Favorite Memories from the Library
One of the most exciting things my mother could ever say to me was, "Let's go to the library."
Ah! The library! Pure bliss.
My family probably visited the library once every two weeks or so, when I was a kid. It was sometimes hard to wrangle all five siblings into our tiny car and drive to the library, wherein we would all be turned loose to run wild amid the stacks. Things changed when I was in high school, though.
From sophomore year on, I attended a campus twenty miles away from my house. We had a special arrangement with the school so that I could continue to attend after my family moved to a different city. This meant long afternoons after school waiting for my mother to get off of work in Pasadena and pick me up on her way home, generally around 5 o'clock in the evening.
That's how I ended up spending two and a half hours every single day after school at the local library.
I loved those afternoons, surrounded by books of any and all subjects. I could spend the time reading anything I wanted. Discovering new authors and new genres and fantastic new stories I never would have found otherwise. I discovered Stephen King in that library! The first King book I ever read was Gerald's Game, and after that, I couldn't get enough of him. I discovered fantasy authors like Jennifer Roberson in the library's tiny used book shop and bought all the books they had from her for less than two dollars. I found books on classic literature and books of poetry and books on the history of my family's cultural roots.
It also meant two and a half hours I could spend writing. Some days I parked myself in the farthest section at the back of the building and worked away at my earliest stories, pausing only to stop and look up something of relevance. Quite often, I'd pull down Latin-English dictionary or something on the Celtic languages, and that's how I came up with many of my early character names or titles. Still to this day I remember looking up words having to do with blood—sanguis—to work into my vampire tales.
That library was a true haven for me. Sometimes I miss the familiar rooms and bookshelves, and the smell of old books, the rustle of pages in the periodicals section, and even the children's section, where I looked up old favorites from my elementary school days.

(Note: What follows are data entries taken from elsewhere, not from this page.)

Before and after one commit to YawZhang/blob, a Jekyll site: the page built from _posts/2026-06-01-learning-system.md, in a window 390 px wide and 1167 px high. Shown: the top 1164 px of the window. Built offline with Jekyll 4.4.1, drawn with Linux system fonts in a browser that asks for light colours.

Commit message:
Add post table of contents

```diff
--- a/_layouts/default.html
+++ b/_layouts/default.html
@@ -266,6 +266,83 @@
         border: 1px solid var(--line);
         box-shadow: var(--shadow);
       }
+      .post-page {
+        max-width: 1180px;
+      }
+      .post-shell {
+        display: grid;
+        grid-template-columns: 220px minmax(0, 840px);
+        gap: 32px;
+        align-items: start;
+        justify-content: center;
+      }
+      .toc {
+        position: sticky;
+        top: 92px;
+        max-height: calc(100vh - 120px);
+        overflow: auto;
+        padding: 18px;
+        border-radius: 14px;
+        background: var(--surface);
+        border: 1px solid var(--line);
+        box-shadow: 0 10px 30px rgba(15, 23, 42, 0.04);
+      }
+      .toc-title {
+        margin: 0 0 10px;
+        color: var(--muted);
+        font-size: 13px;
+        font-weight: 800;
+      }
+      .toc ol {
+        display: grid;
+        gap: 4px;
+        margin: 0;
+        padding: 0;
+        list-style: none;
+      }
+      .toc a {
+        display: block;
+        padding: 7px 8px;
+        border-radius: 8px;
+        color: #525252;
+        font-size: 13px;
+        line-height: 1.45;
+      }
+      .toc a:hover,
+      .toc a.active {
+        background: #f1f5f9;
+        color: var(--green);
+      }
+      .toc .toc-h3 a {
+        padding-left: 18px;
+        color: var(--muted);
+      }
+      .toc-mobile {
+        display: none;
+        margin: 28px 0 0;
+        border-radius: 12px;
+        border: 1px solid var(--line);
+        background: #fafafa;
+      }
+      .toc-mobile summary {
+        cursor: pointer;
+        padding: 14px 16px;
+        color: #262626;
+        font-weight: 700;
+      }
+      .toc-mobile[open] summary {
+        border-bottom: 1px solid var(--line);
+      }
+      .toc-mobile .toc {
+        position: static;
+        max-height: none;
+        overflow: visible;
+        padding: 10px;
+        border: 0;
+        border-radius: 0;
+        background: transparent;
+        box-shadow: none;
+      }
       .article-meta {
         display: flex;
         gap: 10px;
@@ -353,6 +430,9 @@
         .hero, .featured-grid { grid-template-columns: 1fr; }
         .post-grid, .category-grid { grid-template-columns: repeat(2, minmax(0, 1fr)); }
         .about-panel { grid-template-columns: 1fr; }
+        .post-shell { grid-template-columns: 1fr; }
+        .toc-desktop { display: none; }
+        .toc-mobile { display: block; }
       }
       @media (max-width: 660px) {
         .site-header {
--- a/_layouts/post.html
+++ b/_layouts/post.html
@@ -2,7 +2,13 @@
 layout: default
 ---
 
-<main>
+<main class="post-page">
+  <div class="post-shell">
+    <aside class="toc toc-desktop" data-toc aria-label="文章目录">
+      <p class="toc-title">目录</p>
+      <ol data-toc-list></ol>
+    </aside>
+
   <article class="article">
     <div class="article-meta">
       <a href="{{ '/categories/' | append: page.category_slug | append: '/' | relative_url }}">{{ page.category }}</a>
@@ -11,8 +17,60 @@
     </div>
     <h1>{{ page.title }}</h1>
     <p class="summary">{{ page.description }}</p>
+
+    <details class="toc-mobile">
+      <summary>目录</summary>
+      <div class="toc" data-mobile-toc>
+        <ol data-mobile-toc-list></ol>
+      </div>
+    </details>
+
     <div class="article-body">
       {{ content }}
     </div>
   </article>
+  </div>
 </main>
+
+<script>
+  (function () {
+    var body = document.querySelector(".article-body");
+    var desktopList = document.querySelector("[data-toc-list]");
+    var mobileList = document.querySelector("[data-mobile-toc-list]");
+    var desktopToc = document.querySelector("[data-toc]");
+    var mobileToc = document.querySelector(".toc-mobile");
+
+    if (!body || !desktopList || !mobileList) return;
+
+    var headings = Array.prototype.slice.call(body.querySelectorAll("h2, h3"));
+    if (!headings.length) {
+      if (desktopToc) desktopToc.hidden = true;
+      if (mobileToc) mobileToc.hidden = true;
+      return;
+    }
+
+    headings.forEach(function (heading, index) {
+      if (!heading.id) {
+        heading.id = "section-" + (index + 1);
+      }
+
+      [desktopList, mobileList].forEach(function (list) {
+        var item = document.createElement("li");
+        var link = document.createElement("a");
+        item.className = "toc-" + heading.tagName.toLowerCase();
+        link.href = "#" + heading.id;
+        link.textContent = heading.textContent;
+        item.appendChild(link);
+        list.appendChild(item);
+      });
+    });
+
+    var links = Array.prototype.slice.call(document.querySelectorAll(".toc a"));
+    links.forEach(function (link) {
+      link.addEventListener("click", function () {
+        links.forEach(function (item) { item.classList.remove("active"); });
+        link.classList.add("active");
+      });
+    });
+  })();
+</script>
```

Later in life, when I entered college, I upgraded to an enormous five-story library with entire wings full of amazing new books to discover, and even a special collections section on the top floor, with fancy glass walls around the most sacred texts the university had to offer. I only entered that hallowed place once, though, for a poetry reading--even that short visit, though, had a powerful impact.
Perhaps all libraries do, to those of us who truly love books. I'd say there's a sort of magic to them, but I'm not sure that's the right word. I think the wonderful thing about libraries is that they're not really magic. Magic is ephemeral and miraculous, and true magic may be something you experience only in the rarest and most incredible of circumstances. Libraries are not only real, they're a constant and reliable fixture of our society. And that makes them even more incredible.
Do we take our libraries for granted, perhaps, if we've lived in a country where most of the population has easy access to one, and can stroll in any time they want, and leave with a brand new, or old and beloved book in their hands? Free histories, free maps and languages of the world, free books to entertain and educate your children... free WONDER.
It's been ages since I actually held a library card and checked out a book. I may be an adult at last (at least in some aspects), and I may be free to 1-click all the e-books I want... but perhaps the time has come for me to return to that familiar, welcoming, comfortable world again.
Do you have a library card? Do you take advantage of it and still visit your local library? Tell us about your favorite library memories in the comments.
And remember: never take your library for granted. Support your local library, or better yet, donate to organizations building libraries in developing countries: